Data shown
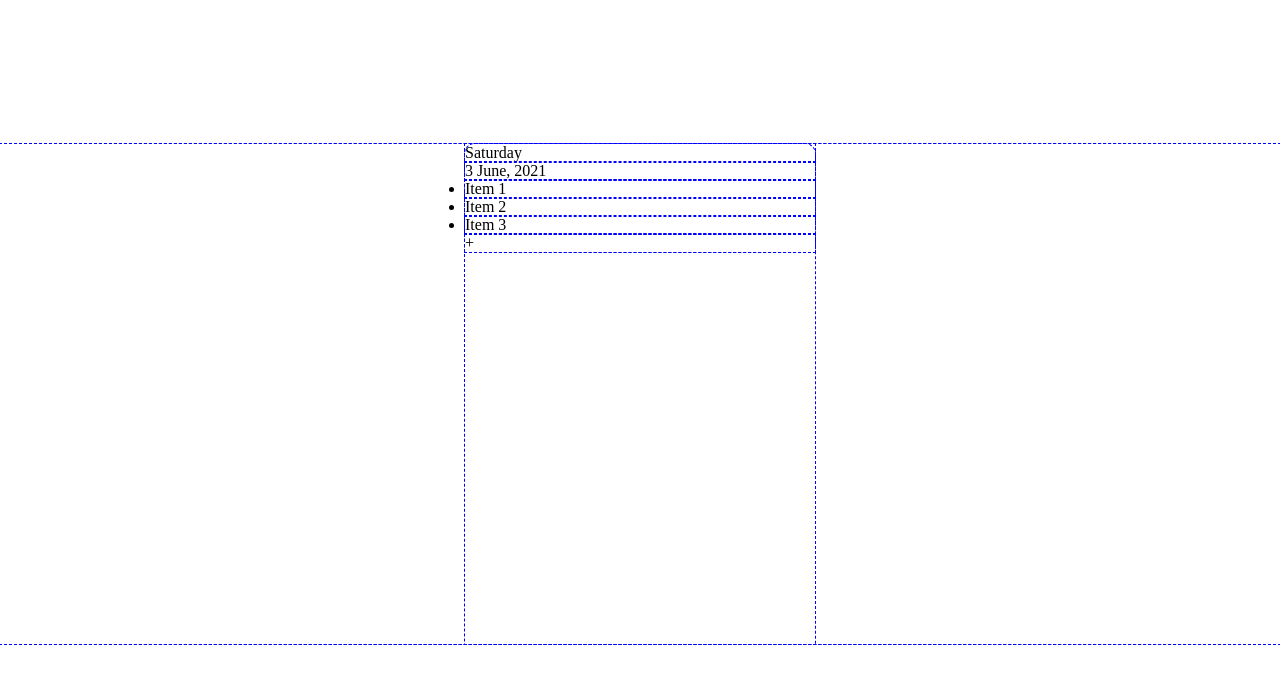
Repository: Colo-Codes/mini-projects
Page: todo-app/index.html
An editor plug-in stored every save of this project. The page is shown before and after the next save, followed by the edit.
The browser window is 1280 px wide. The pictures show the whole page.

Above is the page before, as saved 2021-07-04 11:02:27.

After the next save:
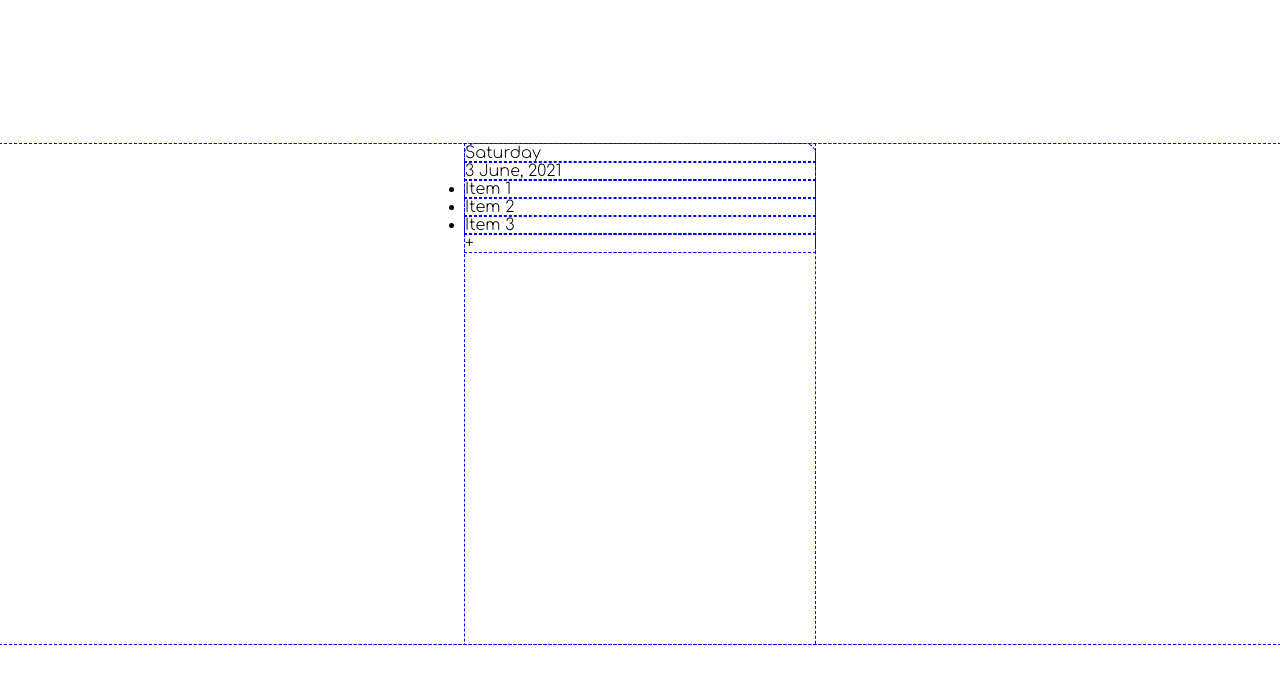
Saved 10 s later.
--- a/todo-app/css/index.css
+++ b/todo-app/css/index.css
@@ -16,6 +16,9 @@ html {
     outline: 1px dashed blue; /* Debugging purposes */
 }
 
+body {
+    font-family: 'Comfortaa', cursive;
+}
 .todo {
     margin: auto;
     margin-top: 20vh;
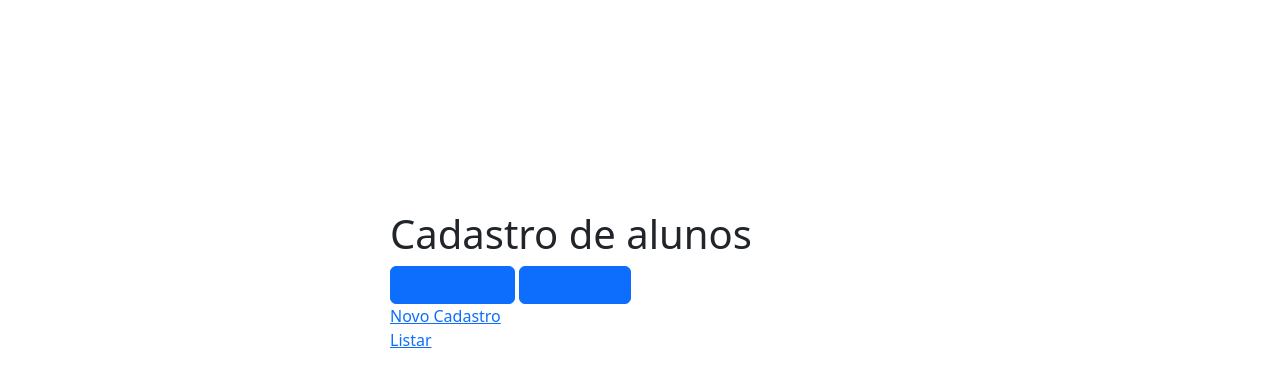
Repository: juliatbarbosa/CRUD-ALUNOS
Page: http://localhost/OlaMundo/alunos/cadastro/index.jsp
The author's editor kept a copy of each file at every save. The page is drawn from the files as they stood at one save, then again after the next save.
The browser window is 1280 px wide. The pictures show the whole page.
The page is served by Tomcat 9.

Above is the page before, as saved 2024-09-29 21:07:26.

After the next save:
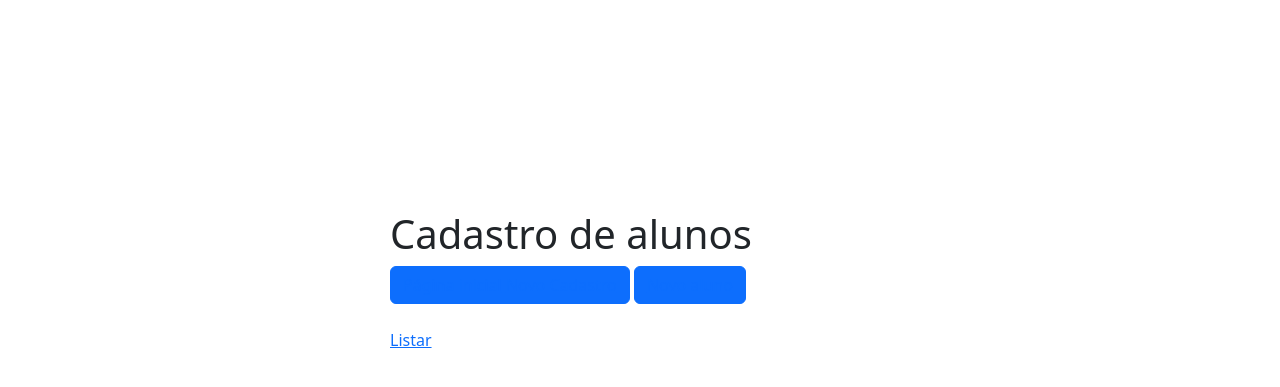
Saved 7 s later.
--- a/OlaMundo/src/main/webapp/alunos/cadastro/index.jsp
+++ b/OlaMundo/src/main/webapp/alunos/cadastro/index.jsp
@@ -36,13 +36,13 @@ body {
 	<div class="botoes">
 			<button type="button" class="btn btn-primary">
 				<a href="index.jsp">Página inicial</a>
+	<a href="formulario.jsp?id=0">Novo Cadastro</a>
 			</button>
 			<button type="button" class="btn btn-primary">
 				<a href="formulario.jsp?id=0">Novo aluno</a>
 			</button>
 
 		</div>
-	<a href="formulario.jsp?id=0">Novo Cadastro</a>
 	<br/>
 	<a href="listar.jsp">Listar</a>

Required action
The answer must consist of every line from the listing above that includes the word "href".

Response
 				<a href="index.jsp">Página inicial</a>
+	<a href="formulario.jsp?id=0">Novo Cadastro</a>
 				<a href="formulario.jsp?id=0">Novo aluno</a>
-	<a href="formulario.jsp?id=0">Novo Cadastro</a>
 	<a href="listar.jsp">Listar</a>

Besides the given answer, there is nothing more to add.